Los Hombres Calientes: Bill Summers (left), Irvin Mayfield (right)

“If Kermit would just get rid of that big ass hat,” quipped trumpeter Irvin Mayfield during an impromptu photo shoot preceding Basin Street Records’ anniversary soiree. Crammed into Tipitina’s small upstairs dressing room, the label’s artists yucked it up, expressing a light-hearted mood that prevailed throughout the night.

All the elements were in place for a good-time New Orleans-style party. Basin Streets’ rock-solid roster, which the hometown label carefully developed over the last five years, boasts some of the city’s finest, most-respected and best-loved musicians. Trumpeter Kermit Ruffins, the first to sign with the Basin Street, was also first to take the bandstand with his Barbecue Swingers. The combo, which specializes in traditional jazz and swing, jumped this night with the hot syncopations of drummer Herlin Riley and was further augmented by the clarinet of labelmate Michael White.

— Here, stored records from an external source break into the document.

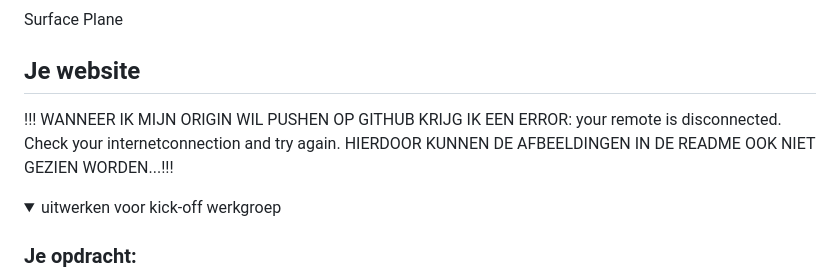
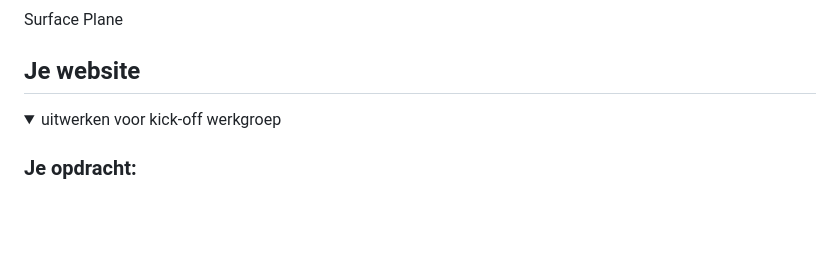
Before and after one commit to misama17/FED_MMassaro, a Markdown page: README.md, the part around the change. GitHub-like rendering; blank space fills up the shorter version.

```diff
--- a/README.md
+++ b/README.md
@@ -31,8 +31,6 @@ Nb. Door *open* toe te voegen aan een *details* element kun je deze standaard op
 
 
 ## Je website
-
-!!! WANNEER IK MIJN ORIGIN WIL PUSHEN OP GITHUB KRIJG IK EEN ERROR: your remote is disconnected. Check your internetconnection and try again. HIERDOOR KUNNEN DE AFBEELDINGEN IN DE README OOK NIET GEZIEN WORDEN...!!!
 
 <details open>
   <summary>uitwerken voor kick-off werkgroep</summary>
```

It was a night of mix-and-match among these affable musicians who, though they might come from different genres, share a common language that is laced with a New Orleans accent.

“Brother Irvin, come play a number with the old man,” beckoned Ruffins to fellow trumpeter Irvin Mayfield, who does double duty on the label leading his own band and co-leading–with percussion master Bill Summers–the very successful Latin jazz ensemble, Los Hombres Calientes.

The mood and rhythm later moved in a new, though totally natural, direction as Mayfield headed a group with a mind to dig into some modern jazz. With a very animated Riley remaining behind the drums and Los Hombres’ pianist Victor Atkins and bassist Edwin Livingston taking over in the rhythm section, the enthusiastic ensemble soared on “Mr. P.C.”

By this time Tipitina’s was packed with appreciative fans and the party was on a roll. Few musicians could, or would want to, step out for a solo performance at such a moment. But then, few musicians have the sheer power and magnetism of pianist/vocalist Henry Butler, a new Basin Streets acquisition. The previously rather boisterous crowd became hushed when Butler performed his soulful, gospel-tinged rendition of “You Are My Sunshine.” He held church.

This night, the New Orleans piano style reigned beneath the banner of the late great Professor Longhair that hangs triumphantly over the stage. Two of the genre’s greatest purveyors, Butler and Britain-transplant Jon Cleary, gave the keyboards workouts worthy of Fess himself. Cleary and his aptly named band, the Absolute Monster Gentleman, took a hold of the Meters’ classic “Just Kissed My Baby” and tore it up. Bill Summers, who sat in for Cleary’s entire set, brought extra rhythmic dimensions to crowd pleasers like Cleary’s clever original “When You Get Back” off the pianist’s debut release on the label. By the end of Cleary’s set, which ranged from New Orleans R&B to funk to swing, to reggae, another Basin Street artist, Jason Marsalis popped up on drums and the stage was full of horns. In the wee hours, “Hey Pockaway” reverberated in Tipitina’s as it has so many times before.

Originally Published